When Prudence sings “I Want to Hold Your Hand,” for example, I realized how wrong I was to ever think that was a happy song. It’s not happy if it’s a hand you are never, never, never going to hold. The love that dare not express its name turns in sadness to song.
There’s a lot of joy in Jim Sturgess’ performance of “I’ve Just Seen a Face” after he meets Lucy for the first time, and the raucous rendition of “With a Little Help From My Friends” is one of the film’s more entertaining moments and proves that there’s still some value in the original Ringo Starr performance, even with Joe Cocker’s version standing as its superior. On the other end of the emotional spectrum, the stirring gospel arrangement of “Let It Be” is also one of the most beautiful and heartrending Beatles covers you will ever hear.
About halfway through the film, even as the musical numbers get weirder and more visually splendid, the story starts to lose its way. Quite frankly, though, the stories aren’t what matter. Across the Universe could have been a better film, but it’s pretty stunning as it is, and opens up new vistas of the imagination in the way that youth and rock and roll themselves have been known to do. Much more than pure baby boomer nostalgia, Across the Universe tickles a nerve for anyone willing to let aesthetics and genuine emotion sweep them away.

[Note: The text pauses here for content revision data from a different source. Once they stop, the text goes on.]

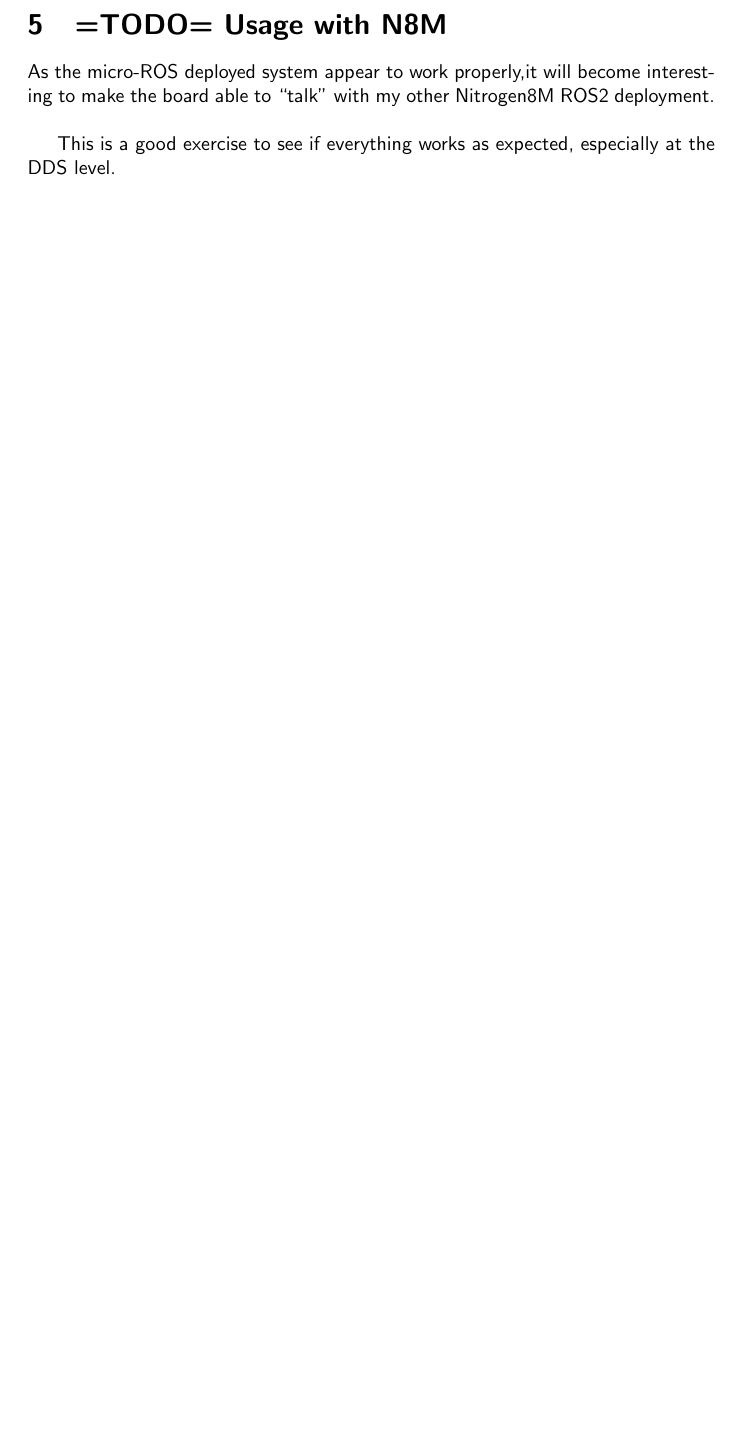
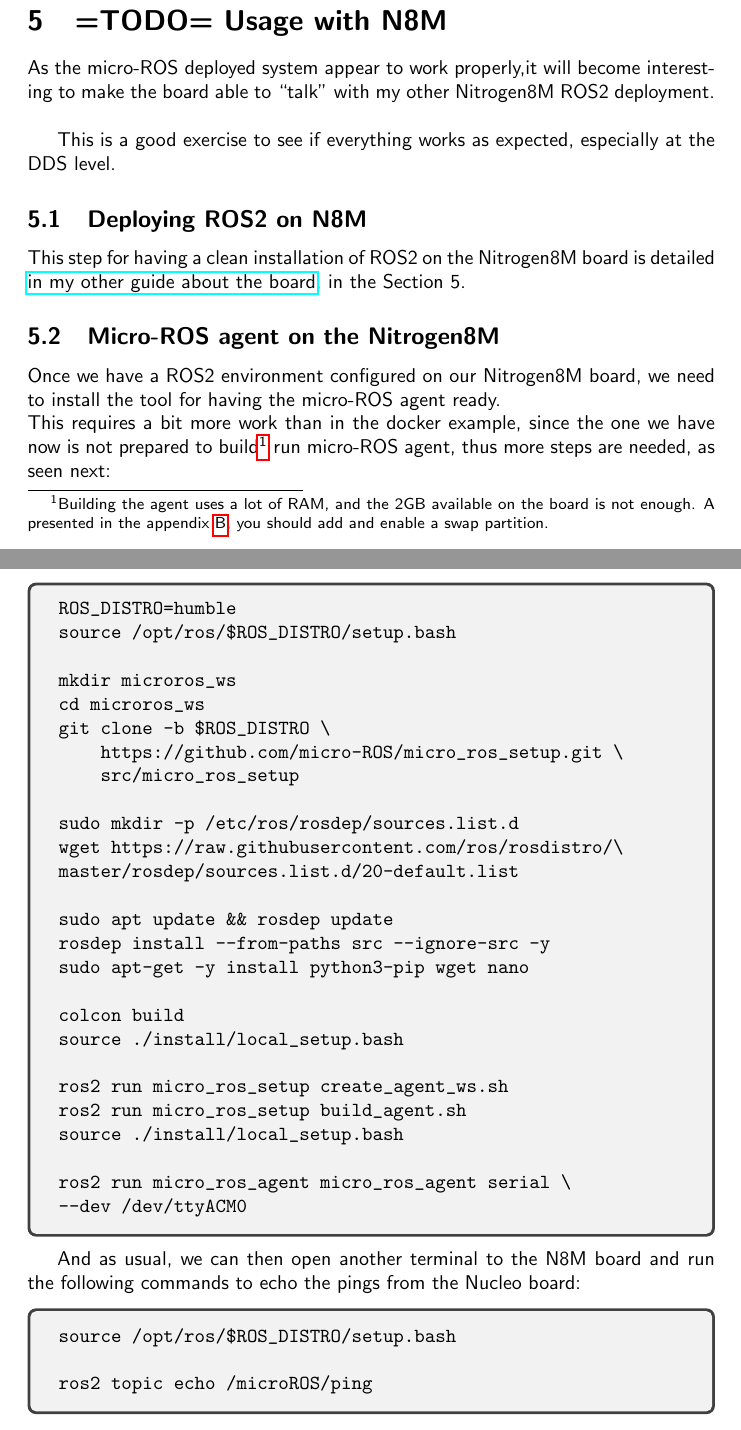
Before and after one commit to sunoc/nucleo-144_documentation, a LaTeX document (instructions.tex): part of page 13 of 14 before the commit and two parts of pages 14 and 15 of 16 after it, the two joined at a grey line, cut so that both start at the same text, the shorter picture padded with empty space. Compiled offline with pdfLaTeX.

Commit message:
add instruction for installing micro-ROS agent on N8M

```diff
--- a/instructions.tex
+++ b/instructions.tex
@@ -391,6 +390,54 @@
 
 This is a good exercise to see if everything works as expected, especially at
 the DDS level.
+
+\subsection{Deploying ROS2 on N8M}
+\label{sec:deploying-ros2-n8m}
+This step for having a clean installation of ROS2 on the Nitrogen8M board is detailed \href{https://gitlab.com/nitrogen8m/documentation/}{in my other guide about the board}, in the Section 5.
+
+\subsection{Micro-ROS agent on the Nitrogen8M}
+\label{sec:micro-ros-agent}
+Once we have a ROS2 environment configured on our Nitrogen8M board, we need to install the tool for having the micro-ROS agent ready.\\
+This requires a bit more work than in the docker example, since the one we have now is not prepared to build\footnote{Building the agent uses a lot of RAM, and the 2GB available on the board is not enough. A presented in the appendix \ref{sec:adding-swap-part}, you should add and enable a swap partition.} run micro-ROS agent, thus more steps are needed, as seen next:
+\begin{tcolorbox}
+\begin{verbatim}
+ROS_DISTRO=humble
+source /opt/ros/$ROS_DISTRO/setup.bash
+
+mkdir microros_ws
+cd microros_ws
+git clone -b $ROS_DISTRO \
+    https://github.com/micro-ROS/micro_ros_setup.git \
+    src/micro_ros_setup
+
+sudo mkdir -p /etc/ros/rosdep/sources.list.d
+wget https://raw.githubusercontent.com/ros/rosdistro/\
+master/rosdep/sources.list.d/20-default.list
+
+sudo apt update && rosdep update
+rosdep install --from-paths src --ignore-src -y
+sudo apt-get -y install python3-pip wget nano
+
+colcon build
+source ./install/local_setup.bash
+
+ros2 run micro_ros_setup create_agent_ws.sh
+ros2 run micro_ros_setup build_agent.sh
+source ./install/local_setup.bash
+
+ros2 run micro_ros_agent micro_ros_agent serial \
+--dev /dev/ttyACM0
+\end{verbatim}
+\end{tcolorbox}
+
+And as usual, we can then open another terminal to the N8M board and run the following commands to echo the pings from the Nucleo board:
+\begin{tcolorbox}
+\begin{verbatim}
+source /opt/ros/$ROS_DISTRO/setup.bash
+
+ros2 topic echo /microROS/ping
+\end{verbatim}
+\end{tcolorbox}
 
 % --------------------------------------------------------------------------------------
 \pagebreak
```
Also changed, not shown: instructions.tex (14 more changed lines).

Ultimately, Universe‘s saving grace is its reckless energy and Taymor’s typically gorgeous imagery, whether she’s filming a straight-up dance sequence to “With A Little Help From My Friends” or a trippy surrealist nightmare in which the Army processes Anderson to “I Want You.” The film wavers between exhilarating and gimmicky, and the cast’s interpretations of the Beatles catalog vary between passionate and rote, but Across The Universe is consistent in one aspect: Its crazed ambition. When it falls, it falls far, but at least that means it’s reaching high

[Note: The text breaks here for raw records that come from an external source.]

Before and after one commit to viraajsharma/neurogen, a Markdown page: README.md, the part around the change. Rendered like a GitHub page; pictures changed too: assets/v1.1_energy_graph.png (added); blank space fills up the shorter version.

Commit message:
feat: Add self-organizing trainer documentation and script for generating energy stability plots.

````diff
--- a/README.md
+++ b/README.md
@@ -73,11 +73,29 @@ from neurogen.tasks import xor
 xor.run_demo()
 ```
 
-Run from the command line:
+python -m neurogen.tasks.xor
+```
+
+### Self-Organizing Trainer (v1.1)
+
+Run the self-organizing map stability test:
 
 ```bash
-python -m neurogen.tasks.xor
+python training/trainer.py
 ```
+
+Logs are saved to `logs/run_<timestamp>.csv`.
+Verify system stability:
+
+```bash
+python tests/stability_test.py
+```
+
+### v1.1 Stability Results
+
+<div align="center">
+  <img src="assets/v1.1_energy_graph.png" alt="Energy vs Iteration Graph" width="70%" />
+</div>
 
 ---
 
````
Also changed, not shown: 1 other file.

These songs are now more than 50 years old, some of them, and are timeless, and hearing these unexpected talents singing them (yes, and Bono, Izzard and Cocker, too) only underlines their astonishing quality.this is a movie that fires its songs like flowers at the way we live now. It’s the kind of movie you watch again, like listening to a favorite album. The ultimate high comes when the ending scene of the movie reflects the last Beatles rooftop concert at Saville Row. When the movie shows the same thing, it kind of gives it even more satisfaction to the Beatles enthusiasts.
This is my 4th time watching it, and here’s to hoping I can inspire more Beatles enthusiasts to watch it and enjoy it the way I do.